First of all, most people never think of the possibility of infection of contact lens wearers, when they buy contact lenses.
In the southeast of England infection with a rare amoeba that infects the cornea of the eye has become more common. From 2011 till now these rare infections have almost tripled. It has now become obvious that washing contact lenses in hard, lime-containing water is the reason for spreading the amoebae. These are the right conditions for the amoebae to multiply. 2 in 100,000 contact lens wearers experience the amoeba infection in the cornea each year in the UK. In comparison, in the US only 1 to 2 cases in every million contact lens wearers get Acanthamoeba keratitis infection. This is only 10% of the rate in the UK.
One example of infection of contact lens wearers
Irenie Ekkeshis is a 39-year old disposable contact lens wearer. In January of 2011 she woke up with a stinging pain in both eyes and light sensitivity. The treatment with antiseptic eyewashes was not successful. Her treatment took three years. Standard antibiotic drops did not work. She ended up with opacities of her own corneas. She needed two corneal transplant surgeries. Dr. Frank Larkin, a senior lecturer at the UCL Institute of Ophthalmology and Imperial College School of Medicine commented on this case. He said that the Acanthamoeba organism is very resistant to treatment, which often delays a cure by several years. Almost 8 years after the initial diagnosis Ekkeshis is still attending Moorfield’s Eye Hospital. Her ophthalmologist monitors her for problems linked to her cornea transplant.
Results of epidemiology study
Another point is that the authorities in the UK traced all of the Acanthamoeba keratitis infections to the use of contaminated water in an attempt to clean the contact lenses. Also, a second cause of Acanthamoeba keratitis infections came from a disinfectant called Oxipol. The manufacturer is now phasing out this disinfectant. Furthermore, a third factor was the use of reusable contact lenses where infections were introduced because of poor hygiene. Reusable contact lenses have a 3-fold higher infection rate compared to disposable contact lenses. Again this had a connection to hard water in the southeast of England.
About filters and reverse osmosis
Finally, most households do not have any filters to remove lime salts from drinking water. The end result is that these Acanthamoeba organisms find ideal living conditions in the lime of the water pipes and they end up in the tap water. People believed their hands were clean, when in reality there was contamination with the parasite. The next step is that the parasite ends up in the eyes where it has a high affinity to corneas.
One could use water filters, then install reverse osmosis filters to purify the water even further. Reverse osmosis water is free of parasites. In this type of set-up with good hygienical practice it would be reasonably safe to use reusable contact lenses. But daily disposable contact lenses are even safer than that.
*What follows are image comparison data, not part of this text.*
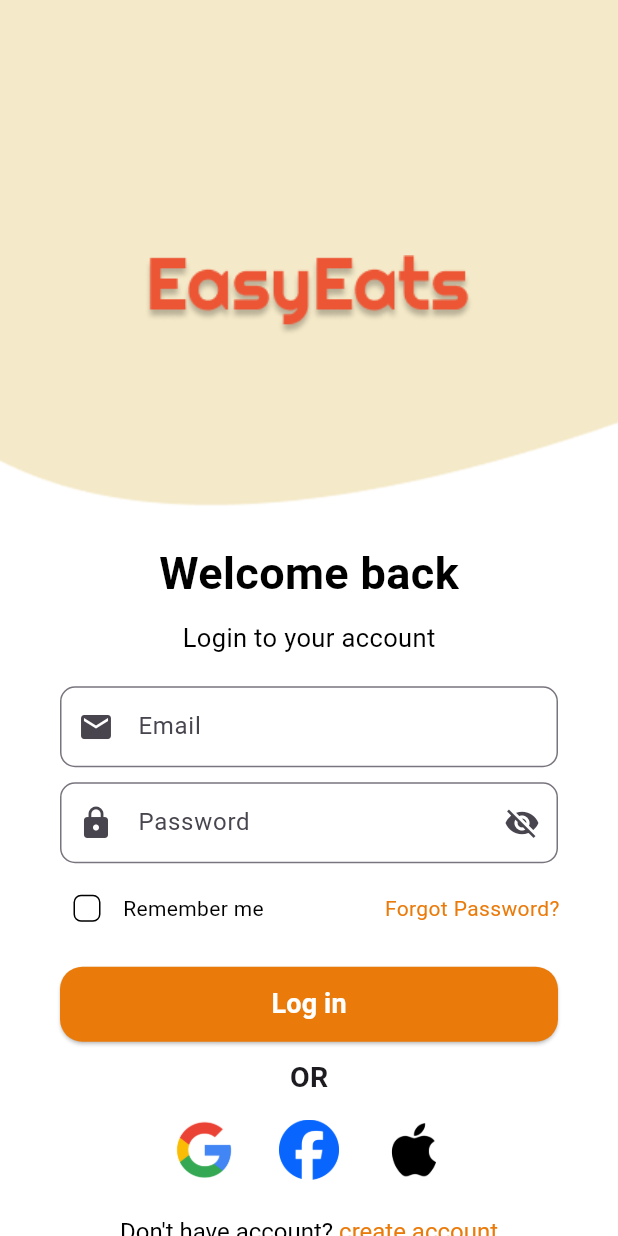
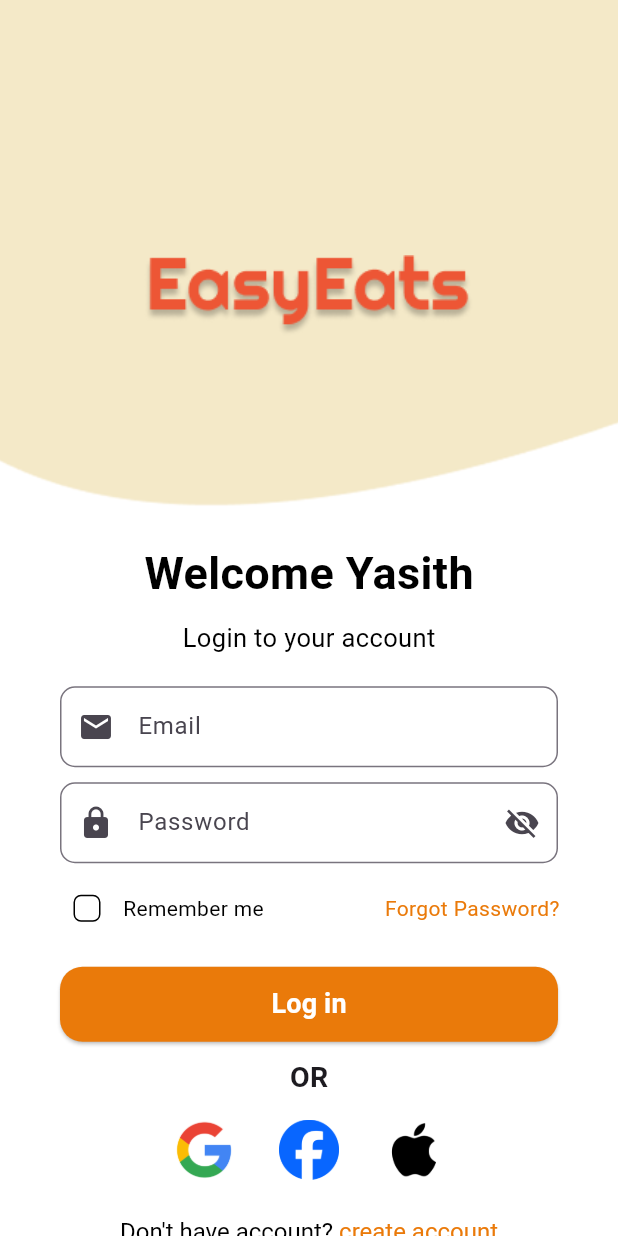
Before and after one commit to ssgamage/foodapp, a Flutter app: the screen it shows after launch, on a phone screen of 412 x 824 dp. Run offline on Flutter 3.47's test engine with Material 3 defaults, Android fonts, the phone set to English and light mode, and no system bars.

Commit message:
For test

```diff
--- a/lib/pages/validationFlow/login_page.dart
+++ b/lib/pages/validationFlow/login_page.dart
@@ -49,7 +49,7 @@ class _LoginPageState extends State<LoginPage> {
                     mainAxisAlignment: MainAxisAlignment.start,
                     children: [
                       const Text(
-                        'Welcome back',
+                        'Welcome Yasith',
                         style: TextStyle(
                           fontSize: 30,
                           color: CustomColor.textBlack,
```
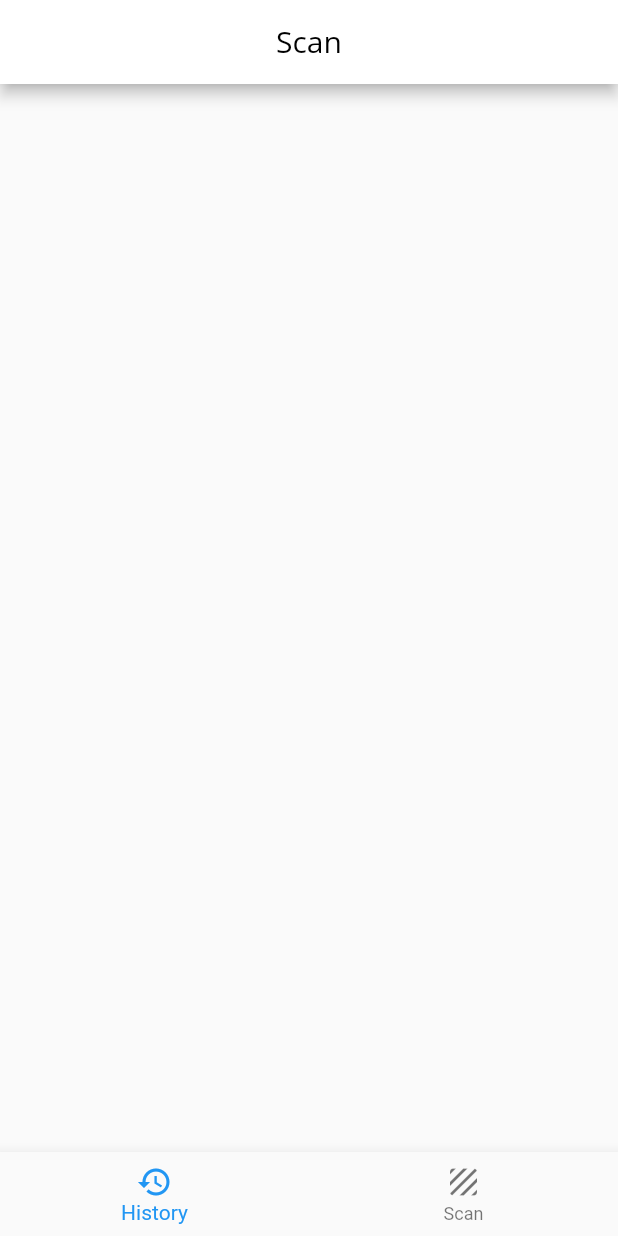
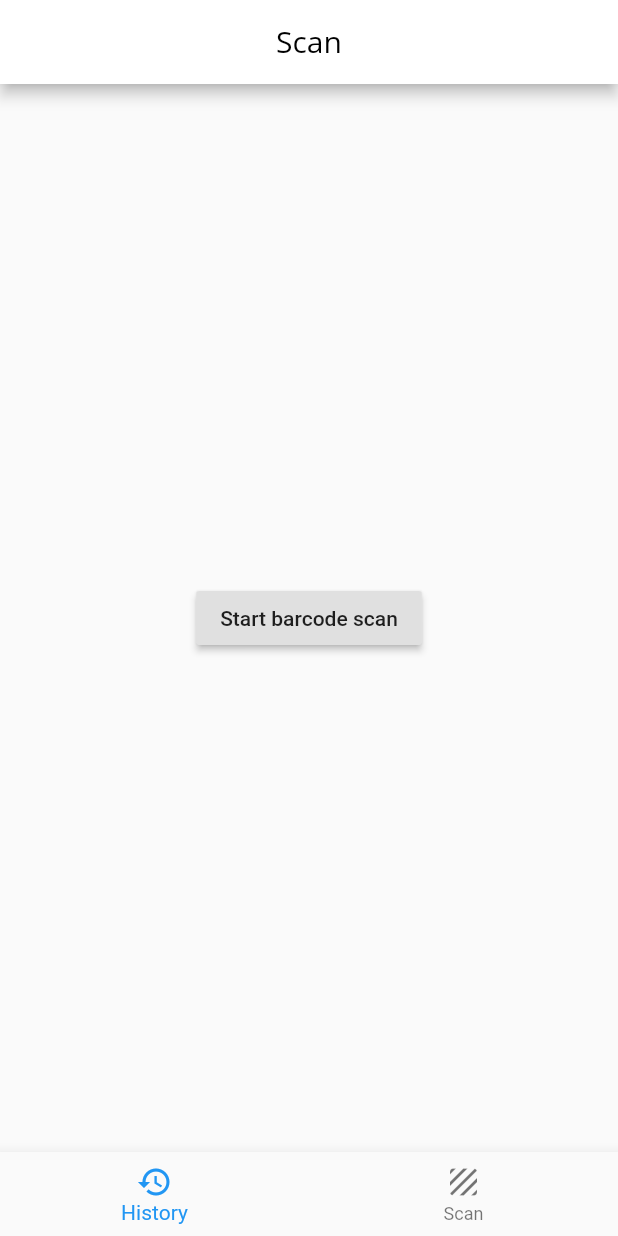
Before and after one commit to carminaedrozo/savr, a Flutter app: the screen it shows after launch, on a phone screen of 412 x 824 dp. Run offline on Flutter 3.47's test engine with Material 2 defaults, Android fonts, the phone set to English and light mode, and no system bars; missing offline and left inert: flutter_barcode_scanner.

Commit message:
Barcode functionality added. Scanning redirects to product page

```diff
--- a/lib/barcode_scan.dart
+++ b/lib/barcode_scan.dart
@@ -1,10 +1,56 @@
 import 'package:flutter/material.dart';
+import 'dart:async';
+import 'package:flutter/services.dart';
+import 'package:flutter_barcode_scanner/flutter_barcode_scanner.dart';
+import 'package:savr/product_page.dart';
 
-class BarcodeScan extends StatelessWidget {
+class Scan extends StatefulWidget {
+  @override
+  _ScanState createState() => _ScanState();
+}
+
+class _ScanState extends State<Scan> {
+  String _scanBarcode = 'Unknown';
+
+  @override
+  void initState() {
+    super.initState();
+  }
+
+  // Platform messages are asynchronous, so we initialize in an async method.
+  Future<void> scanBarcodeNormal() async {
+    String barcodeScanRes;
+    // Platform messages may fail, so we use a try/catch PlatformException.
+    try {
+      barcodeScanRes = await FlutterBarcodeScanner.scanBarcode(
+          "#ff6666", "Cancel", true, ScanMode.BARCODE);
+      print(barcodeScanRes);
+    } on PlatformException {
+      barcodeScanRes = 'Failed to get platform version.';
+    }
+
+    // If the widget was removed from the tree while the asynchronous platform
+    // message was in flight, we want to discard the reply rather than calling
+    // setState to update our non-existent appearance.
+    if (!mounted) return;
+
+    setState(() {
+      _scanBarcode = barcodeScanRes;
+
+      if (barcodeScanRes != '-1') {
+        Navigator.push(
+            context,
+            MaterialPageRoute(
+                builder: (context) => ProductPage(
+                      barcode: _scanBarcode,
+                    )));
+      }
+    });
+  }
+
   @override
   Widget build(BuildContext context) {
     return Scaffold(
-      //backgroundColor: Color(0xFF5ACEFF),
       appBar: AppBar(
         title: Center(
           child: Text(
@@ -13,6 +59,18 @@ class BarcodeScan extends StatelessWidget {
         ),
         backgroundColor: Colors.white,
       ),
+      body: Builder(builder: (BuildContext context) {
+        return Container(
+            alignment: Alignment.center,
+            child: Flex(
+                direction: Axis.vertical,
+                mainAxisAlignment: MainAxisAlignment.center,
+                children: <Widget>[
+                  RaisedButton(
+                      onPressed: () => scanBarcodeNormal(),
+                      child: Text("Start barcode scan")),
+                ]));
+      }),
       bottomNavigationBar: BottomNavigationBar(
         items: [
           BottomNavigationBarItem(
@@ -23,7 +81,6 @@ class BarcodeScan extends StatelessWidget {
             icon: new Icon(Icons.texture),
             title: new Text('Scan'),
           ),
-
         ],
       ),
     );
--- a/lib/main.dart
+++ b/lib/main.dart
@@ -1,4 +1,5 @@
 import 'package:flutter/material.dart';
+
 import 'package:savr/welcome_page.dart';
 
 void main() => runApp(Savr());
--- a/lib/product_page.dart
+++ b/lib/product_page.dart
@@ -1,14 +1,20 @@
 import 'package:flutter/material.dart';
 
 class ProductPage extends StatelessWidget {
+  ProductPage({@required this.barcode});
+
+  final String barcode;
+
   @override
   Widget build(BuildContext context) {
     return Scaffold(
-      appBar: AppBar(
-        title: Text(
-          'Product Page',
+        appBar: AppBar(
+          title: Text(
+            'Product Page',
+          ),
         ),
-      ),
-    );
+        body: Text(
+          barcode,
+        ));
   }
 }
--- a/lib/welcome_page.dart
+++ b/lib/welcome_page.dart
@@ -1,5 +1,5 @@
 import 'package:flutter/material.dart';
-import 'package:savr/barcode_scan.dart';
+import 'barcode_scan.dart';
 
 class WelcomePage extends StatefulWidget {
   @override
@@ -13,7 +13,7 @@ class _WelcomePageState extends State<WelcomePage> {
     Future.delayed(const Duration(seconds: 3), () {
       setState(() {
         Navigator.pushReplacement(
-            context, MaterialPageRoute(builder: (context) => BarcodeScan()));
+            context, MaterialPageRoute(builder: (context) => Scan()));
       });
     });
   }
```
Also changed, not shown: lib/barcode_type.dart (added, +13 -0 lines). Lines whose indentation alone changed are shown as unchanged.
A tenfold difference between the Acanthamoeba keratitis infections in southeast England versus the US led epidemiologists to detect a parasite. It is Acanthamoeba organisms, a tenacious type of amoeba that likes limestone and lime dissolved in water. The epidemic in the UK originated from poor drinking water that was too hard and had a high content of this type of lime. As a result the amoeba organisms could multiply and cause problems for contact lens wearers. They thought that their hands were clean after washing, but there was contamination of their hands with the amoebae. The recommendation now is to use single wear, disposable contact lenses to minimize the probability of eye infection. Those who had Acanthamoeba keratitis with membranes developing over the corneas, often need cornea transplants to regain their vision.